Featured image courtesy PMDNews

The government has a superiority complex. Let me elaborate.

Within the last few weeks, the Government of Sri Lanka has managed to host tourism and promotional events and business interactions in Japan, Australia and South Africa, completed sessions at the Commonwealth Heads of Government Meeting (CHOGM), amended legislation that lift restrictions on Maternity leave, and renewed the United States Generalised System of Preference (GSP) trade concession. All in all, the Government of Sri Lanka has had victories – some significant, some not so significant – but all victories nonetheless.

The fault lies in the communication of these victories, and specifically, in the lack of communication vis-a-vis these victories. With the exception of the news on the renewal of the GSP concession that was brought to my attention by the Joint Opposition, the other headlines quoted above were not communicated – but discovered by myself on a quest for good news on a sombre Monday morning.

Governments have a role that is beyond administering a State for a stipulated number of years. Historically, governments have a responsibility in norm-setting and steering the social trajectory, by factoring in and adapting to the status quo. As Machiavellian as it sounds, we cannot deny the role Governments play in normalising stratagem. Surely a few Egyptians must have been irked when the Pharaoh’s Scribes’ knocked on their doors to collect a tax on cooking oil, but a few centuries later, regardless of how displeased we are with the specifics, all of us have come to terms with tax being an inevitable component of governance – and by extension, our lives.

The current government has a responsibility to recognise the changes in social dynamics, incorporate them in their system of governance and evolve alongside them if they intend to retain power, both in terms of the current good governance regime and in the long run as a functional institution. Getting citizens on board with their plan is a pivotal part of this journey – and not just leading up to the election.

To put it in colloquial terms, the current government needs to move with the times and speak the people’s lingo if they intend to stay in power in the short run, and contribute to the legitimacy of these political institutions in the long-run – as they are supposed to. That is, the government needs to shed the superiority complex of “people don’t understand governance”.

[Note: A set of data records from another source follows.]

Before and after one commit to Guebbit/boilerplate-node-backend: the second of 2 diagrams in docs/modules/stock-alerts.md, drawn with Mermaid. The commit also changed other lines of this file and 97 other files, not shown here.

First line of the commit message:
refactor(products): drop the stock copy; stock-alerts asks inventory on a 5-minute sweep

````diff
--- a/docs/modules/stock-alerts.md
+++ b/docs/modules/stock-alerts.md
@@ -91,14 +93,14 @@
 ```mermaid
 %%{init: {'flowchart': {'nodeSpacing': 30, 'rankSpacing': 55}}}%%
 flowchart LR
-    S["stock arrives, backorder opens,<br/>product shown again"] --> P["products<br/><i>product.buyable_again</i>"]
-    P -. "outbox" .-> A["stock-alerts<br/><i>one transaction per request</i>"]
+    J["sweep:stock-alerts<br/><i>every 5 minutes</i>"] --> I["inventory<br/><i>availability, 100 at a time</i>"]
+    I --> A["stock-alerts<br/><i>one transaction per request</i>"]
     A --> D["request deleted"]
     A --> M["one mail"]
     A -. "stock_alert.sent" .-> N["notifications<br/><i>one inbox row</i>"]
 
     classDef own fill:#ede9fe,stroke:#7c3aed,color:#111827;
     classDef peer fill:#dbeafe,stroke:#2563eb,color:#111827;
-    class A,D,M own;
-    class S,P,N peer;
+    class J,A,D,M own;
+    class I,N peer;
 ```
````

On social media, we can all contextualise our sub-par knowledge and come off as intellectual prodigies. The estimated 23% of the youth population coupled with a 92% literacy rate has many Sri Lankans comfortably thinking we know it all. Regardless of whether this holds true in reality, it is the government’s responsibility to recognise how we function and supply information to address our demand for the same, and to do away with the condescending rhetoric that the average citizen is incapable of grasping the nuances of tax policy. To put it simply, it is not your job to deem what we can or cannot grasp – it is your job to make sure we grasp what we should. As mentioned before, the government has a responsibility to set the tone, set the norm – and achieving that is only possible if these are communicated to average people. If the average Sri Lankan is incapable of understanding the complex nuances of tax policy, it’s best to figure out a way to convey the same through befitting means. In fact, it is partly the government’s responsibility to ensure that the average person understands the system of administration under which he/she functions.

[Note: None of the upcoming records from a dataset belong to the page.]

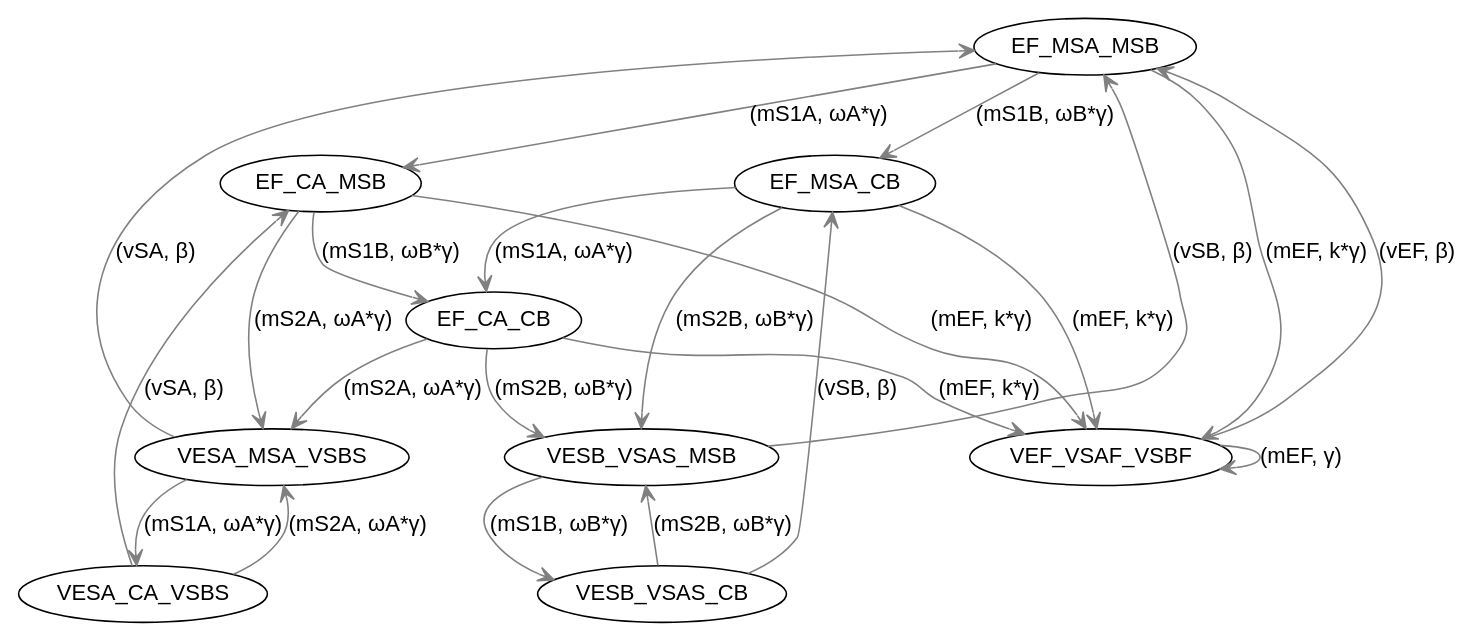
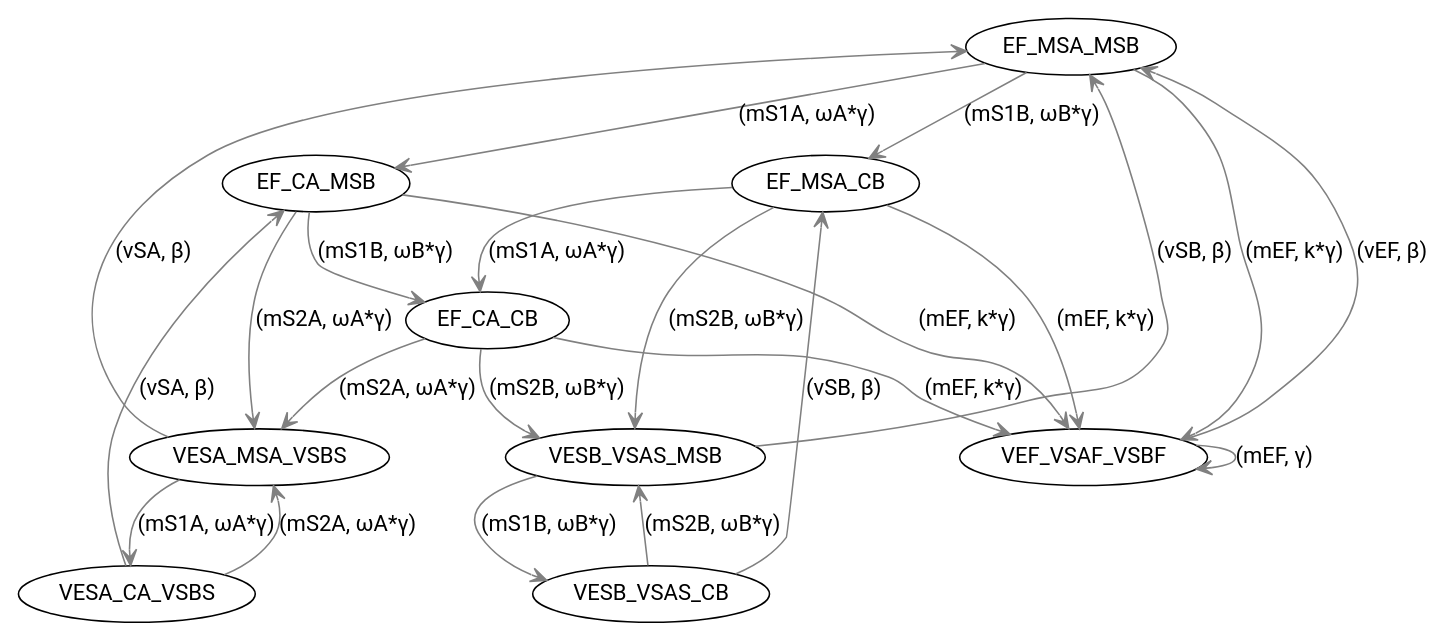
The diagram in graphs/combined.dot (JonM0/pepa-selfish-mining), drawn with Graphviz before and after one commit. The commit also changed 4 other files, not shown here.

```diff
--- a/graphs/combined.dot
+++ b/graphs/combined.dot
@@ -1,63 +1,63 @@
 digraph {
-    node [shape = ellipse; fontname = Arial;];
-    edge [fontname = Arial; arrowhead = vee; color = gray;];
+    node [shape = ellipse; fontname = Roboto;];
+    edge [fontname = Roboto; arrowhead = vee; color = gray;];
     
     subgraph {
         rank = same;
         EF_MSA_MSB;
     }
     
     subgraph {
         rank = same;
         EF_CA_MSB;
         EF_MSA_CB;
     }
     
     subgraph {
         rank = same;
         EF_CA_CB;
     }
     
     subgraph {
         rank = same;
         VESA_MSA_VSBS;
         VESB_VSAS_MSB;
     }
     
     subgraph {
         rank = same;
         VESA_CA_VSBS;
         VESB_VSAS_CB;
     }
     
     EF_MSA_MSB -> VEF_VSAF_VSBF [label = "(mEF, k*&gamma;)";];
     EF_MSA_MSB -> EF_CA_MSB [label = "(mS1A, &omega;A*&gamma;)";];
     EF_MSA_MSB -> EF_MSA_CB [label = "(mS1B, &omega;B*&gamma;)";];
     
     EF_CA_CB -> VEF_VSAF_VSBF [label = "(mEF, k*&gamma;)";];
     EF_CA_CB -> VESA_MSA_VSBS [label = "(mS2A, &omega;A*&gamma;)";];
     EF_CA_CB -> VESB_VSAS_MSB [label = "(mS2B, &omega;B*&gamma;)";];
     
     EF_CA_MSB -> VEF_VSAF_VSBF [label = "(mEF, k*&gamma;)";];
     EF_CA_MSB -> VESA_MSA_VSBS [label = "(mS2A, &omega;A*&gamma;)";];
     EF_CA_MSB -> EF_CA_CB [label = "(mS1B, &omega;B*&gamma;)";];
     
     EF_MSA_CB -> VEF_VSAF_VSBF [label = "(mEF, k*&gamma;)";];
     EF_MSA_CB -> VESB_VSAS_MSB [label = "(mS2B, &omega;B*&gamma;)";];
     EF_MSA_CB -> EF_CA_CB [label = "(mS1A, &omega;A*&gamma;)";];
     
     VESA_MSA_VSBS -> EF_MSA_MSB [label = "(vSA, &beta;)";];
     VESA_MSA_VSBS -> VESA_CA_VSBS [label = "(mS1A, &omega;A*&gamma;)";];
     
     VESB_VSAS_MSB -> EF_MSA_MSB [label = "(vSB, &beta;)";];
     VESB_VSAS_MSB -> VESB_VSAS_CB [label = "(mS1B, &omega;B*&gamma;)";];
     
     VESA_CA_VSBS -> EF_CA_MSB [label = "(vSA, &beta;)";];
     VESA_CA_VSBS -> VESA_MSA_VSBS [label = "(mS2A, &omega;A*&gamma;)";];
     
     VESB_VSAS_CB -> EF_MSA_CB [label = "(vSB, &beta;)";];
     VESB_VSAS_CB -> VESB_VSAS_MSB [label = "(mS2B, &omega;B*&gamma;)";];
     
     VEF_VSAF_VSBF -> EF_MSA_MSB [label = "(vEF, &beta;)";];
     VEF_VSAF_VSBF -> VEF_VSAF_VSBF [label = "(mEF, &gamma;)";];
 }
```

The vacuum of information is dangerous because therein breeds fake-news. The current government’s inability to communicate with the average Sri Lankan has been brilliantly exploited by opposing views. I say brilliantly because the Opposition’s impeccable response rate, and the ruling coalition’s inexcusable oblivion has created an abundance of misinformation with unparalleled efficiency – possibly the biggest clog in the system that is the Government of Sri Lanka. For example, while the government issued one statement on the US GSP concession in an obscure corner of the internet that no one really picked up on, an MP sitting on the Opposition side of Parliament took it upon himself to bring a questionable rebuttal on the issue. As per usual, this resulted in another news-cycle where the opposition rebuttal – despite the content – took the spotlight away from the news itself.

Within the last few weeks, the victories that this Government has managed to achieve, has not been communicated adequately, in line with the larger vision for the country. The tragedy of this situation lies in the copious means at the Government’s disposal to communicate with their citizens. A Twitter account for each Ministry, a Facebook page for every Department, and yet days passed as we tried to figure out exactly what percentage of our fixed deposits and salaries were to be taxed.

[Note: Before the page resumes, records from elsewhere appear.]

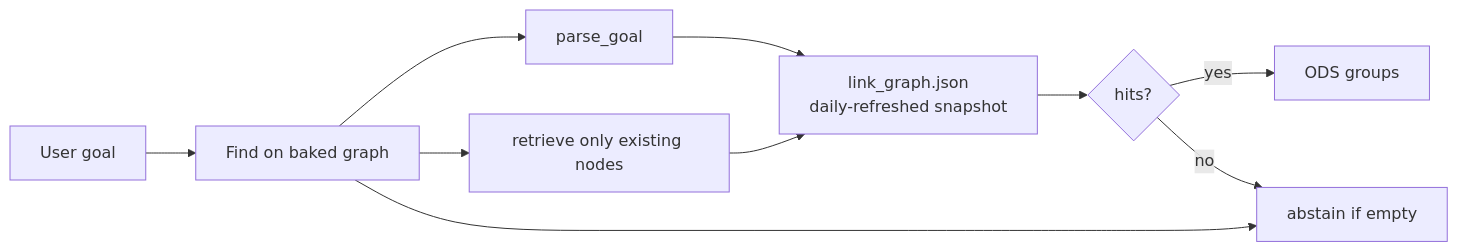
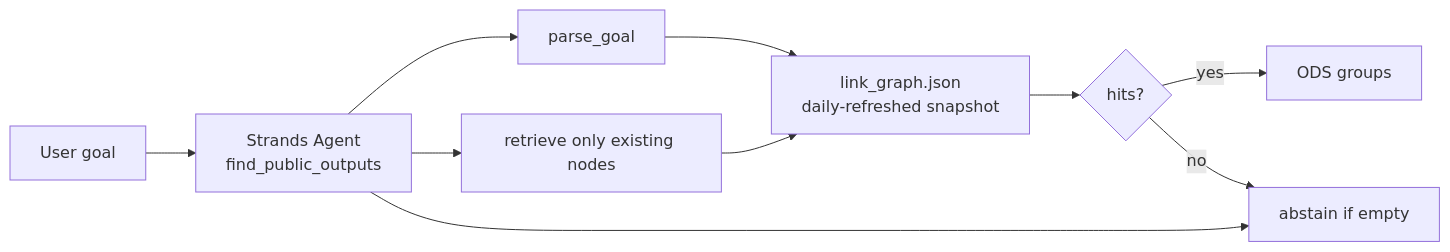
One commit to qxiong888/cancer-output-atlas changed the first of 2 diagrams in README.md. Above: the diagram before and after it, drawn with Mermaid. The commit also changed other lines of this file and 4 other files, not shown here.

Commit message:
Align public docs with live Strands find and demo framing.

````diff
--- a/README.md
+++ b/README.md
@@ -47,12 +45,12 @@
 ```mermaid
 flowchart LR
-  U["User goal"] --> A["Find on baked graph"]
+  U["User goal"] --> A["Strands Agent<br/>find_public_outputs"]
   A --> P["parse_goal"]
   A --> R["retrieve only existing nodes"]
   A --> X["abstain if empty"]
   P --> G["link_graph.json<br/>daily-refreshed snapshot"]
   R --> G
   G --> H{hits?}
   H -->|yes| O["ODS groups"]
   H -->|no| X
 ```
````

The current Government needs to do away with the archaic notion of governance being too complex for average citizens. Part of your job is to un-complicate it, make yourself understood to the average people – the ones that put you there. Assumed intellectual superiority is not an excuse to sideline average citizens from the conversation – especially not in 2018, where instantaneous information has created an insatiable need for the same. If the current Government doesn’t figure out a method of doing so, it will only serve to hammer the nails in its own coffin.